“Uncle Albert/Admiral Halsey” is a song by Paul and Linda McCartney from the album Ram. Released in the United States as a single on 2 August 1971, but premiering on WLS the previous week (as a “Hit Parade Bound” (HPB)), it reached number one on the Billboard Hot 100 on 4 September 1971, making it the first of a string of post-Beatles, McCartney-penned singles to top the US pop chart during the 1970s and 1980s. Billboard ranked it number 22 on its Top Pop Singles of 1971 year-end chart. It became McCartney’s first gold record as a solo artist.
“How Can You Mend a Broken Heart” is a song released by the Bee Gees in 1971. It was written mainly by Barry and Robin Gibb. It was the lead and first single on the group’s 1971 LP Trafalgar. The B-side, a Maurice Gibb composition “Country Woman”. It was their first US No. 1 single. The song also reached #1 in Cashbox magazine in two weeks. The song is also in American Hustle and on its soundtrack.
In the US, Atco Records issued both mono and stereo versions of the song on each side as a promo single.
“You’ve Got a Friend” is a 1971 song written by Carole King. It was first recorded by King, and included in her album Tapestry. Another well-known version is by James Taylor from his album Mud Slide Slim and the Blue Horizon. His was released as a single in 1971 reaching number 1 on the Billboard Hot 100 and number 4 on the UK Singles Chart. The two versions were recorded simultaneously in 1971 with shared musicians.

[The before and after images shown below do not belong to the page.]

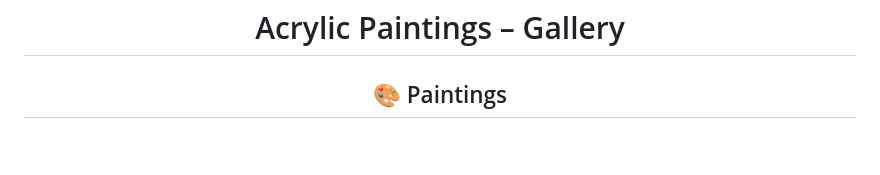
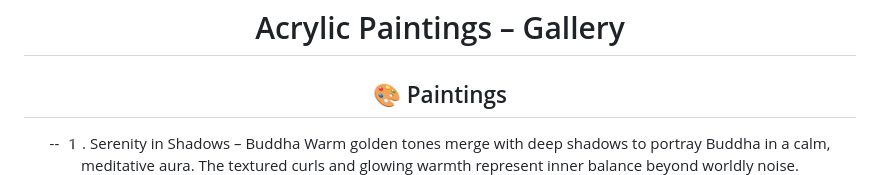
Before and after one commit to Sujithts12/Acrylic_Paintings_Sujith_TS, a Markdown page: README.md, the part around the change. Drawn GitHub-style; blank space fills up the shorter version.

```diff
--- a/README.md
+++ b/README.md
@@ -12,7 +12,8 @@
 <h2 align="center">🎨 Paintings</h2>
 
 <p align="center">
-
+-- 1️. Serenity in Shadows – Buddha
+Warm golden tones merge with deep shadows to portray Buddha in a calm, meditative aura. The textured curls and glowing warmth represent inner balance beyond worldly noise.
    <img src="https://raw.githubusercontent.com/Sujithts12/Acrylic_Paintings_Sujith_TS/main/IMG_20251205_121920.jpg" width="300">
   <br><br>
 
```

“You’ve Got a Friend” won Grammy Awards both for Taylor (Best Male Pop Vocal Performance) and King (Song of the Year). Dozens of other artists have recorded the song over the years, including Dusty Springfield, Michael Jackson, Anne Murray and Donny Hathaway.
“Indian Reservation (The Lament of the Cherokee Reservation Indian)” is a song written by John D. Loudermilk. The song was first recorded by Marvin Rainwater in 1959 and released on MGM as “The Pale Faced Indian”, but that release stayed unnoticed. The first hit version was a 1968 cover by Don Fardon, a former member of The Sorrows, that reached #20 on the Billboard Hot 100 and #3 on the UK Singles Chart.

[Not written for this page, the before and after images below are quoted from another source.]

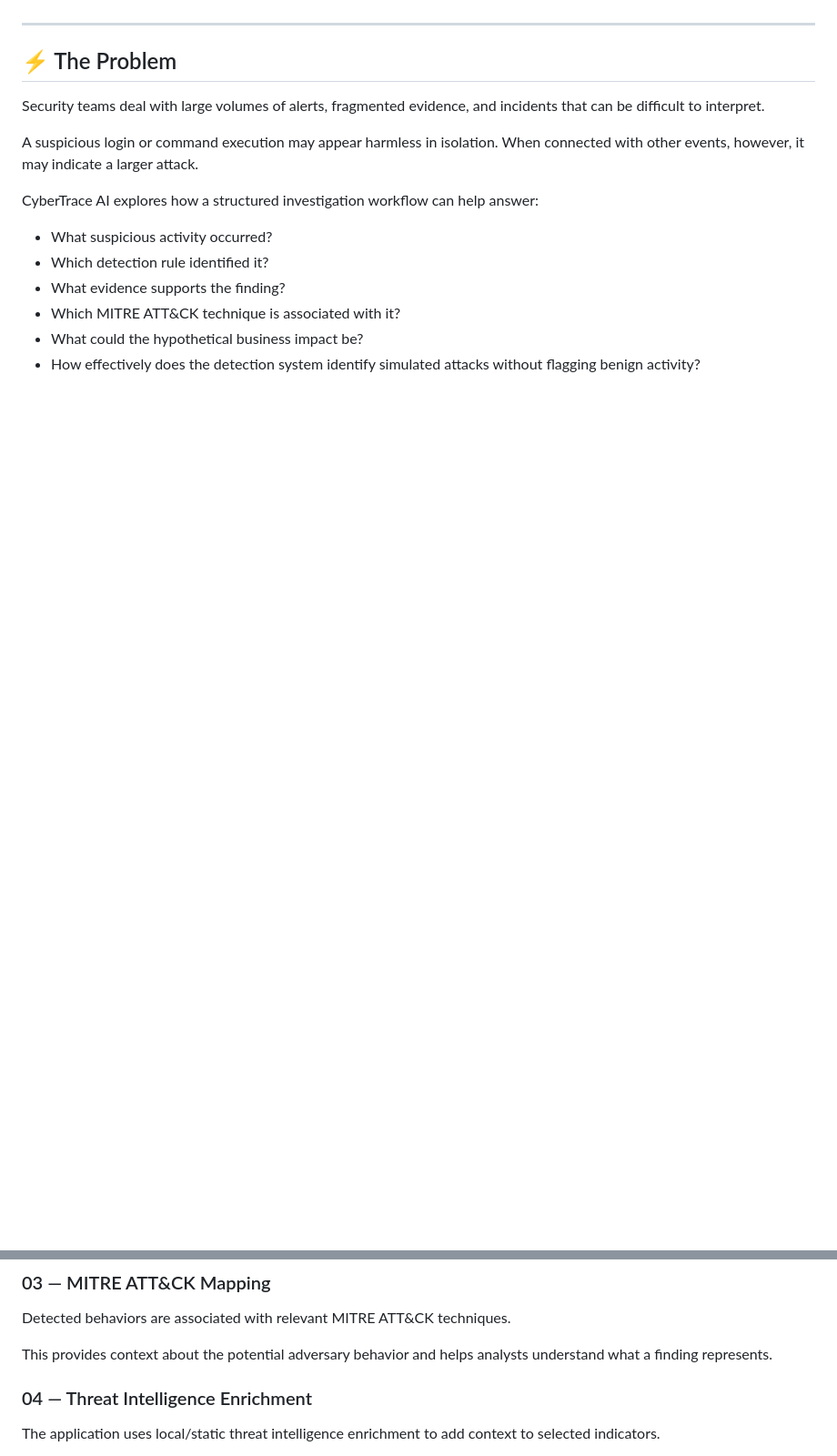
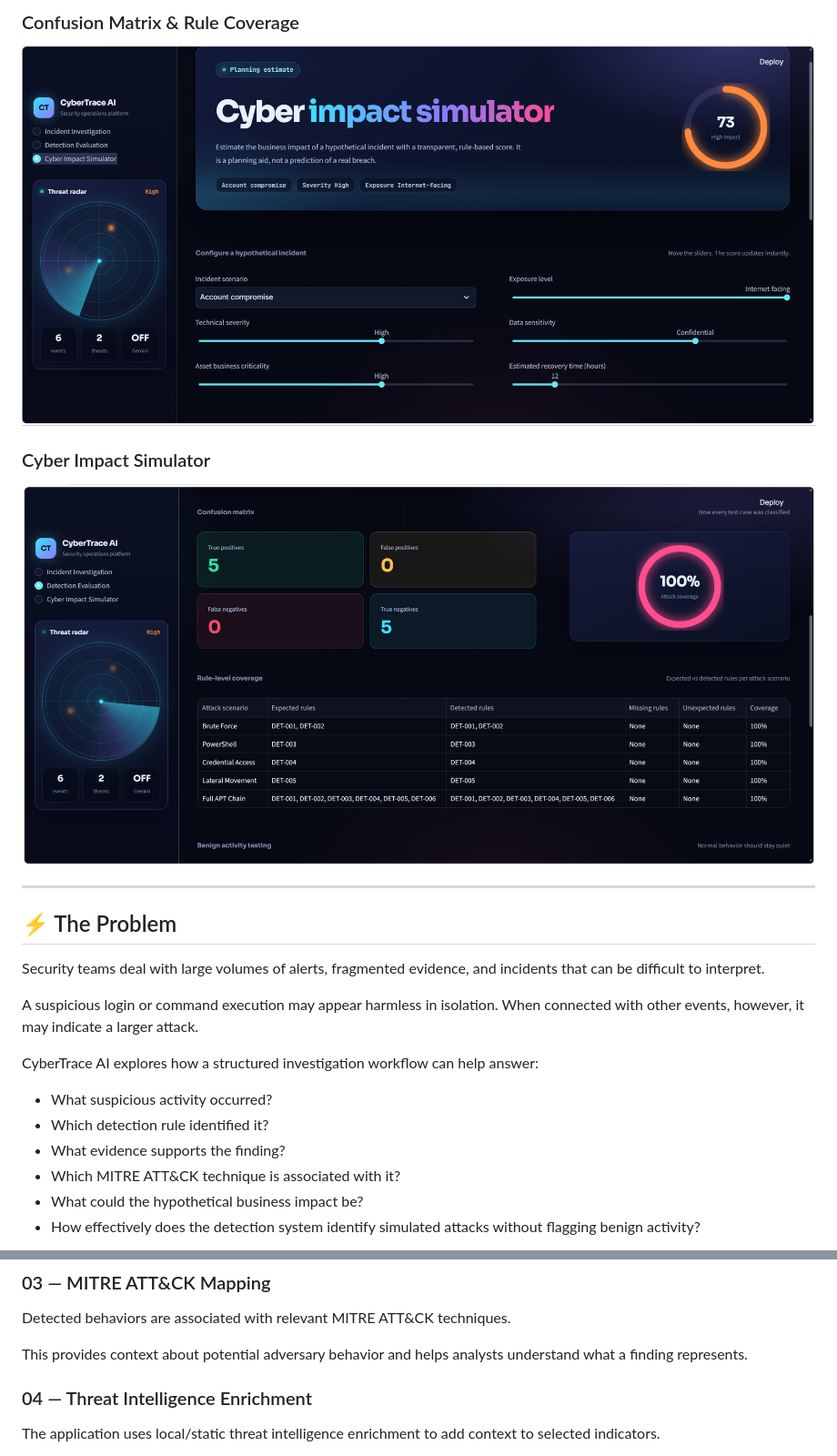
Before and after one commit to priyadarshini116/CyberTrace-AI, a Markdown page: README.md, 2 parts joined by grey strips. Shown at 91% size. GitHub-like rendering; pictures changed too: screenshots/04-confusion-matrix.png (added), screenshots/05-cyber-impact-simulator.png (added); blank space fills up the shorter version.

```diff
--- a/README.md
+++ b/README.md
@@ -13,3 +28,8 @@ The goal is simple: **make security investigations more explainable, measurable,
+### Confusion Matrix & Rule Coverage
+![Confusion Matrix](screenshots/04-confusion-matrix.png)
+
+### Cyber Impact Simulator
+![Cyber Impact Simulator](screenshots/05-cyber-impact-simulator.png)
 
 ---
 
@@ -93,7 +113,7 @@ These rules provide a consistent detection foundation for investigation and eval
 
 Detected behaviors are associated with relevant MITRE ATT&CK techniques.
 
-This provides context about the potential adversary behavior and helps analysts understand what a finding represents.
+This provides context about potential adversary behavior and helps analysts understand what a finding represents.
 
 ### 04 — Threat Intelligence Enrichment
 
```
Also changed, not shown: other parts of README.md (+71 -44 lines), screenshots/01-dashboard.png (added), screenshots/02-incident-investigation.png (added), screenshots/03-detection-evaluation.png (added).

In 1971 Paul Revere & the Raiders recorded the song on the Columbia Records label, and it topped the Hot 100 on July 24. The RIAA gold certification followed on 30 June 1971 for selling over a million copies. It was later certified platinum for selling an additional million copies. The song was the group’s only #1 US Billboard hit, and their final Top Twenty song.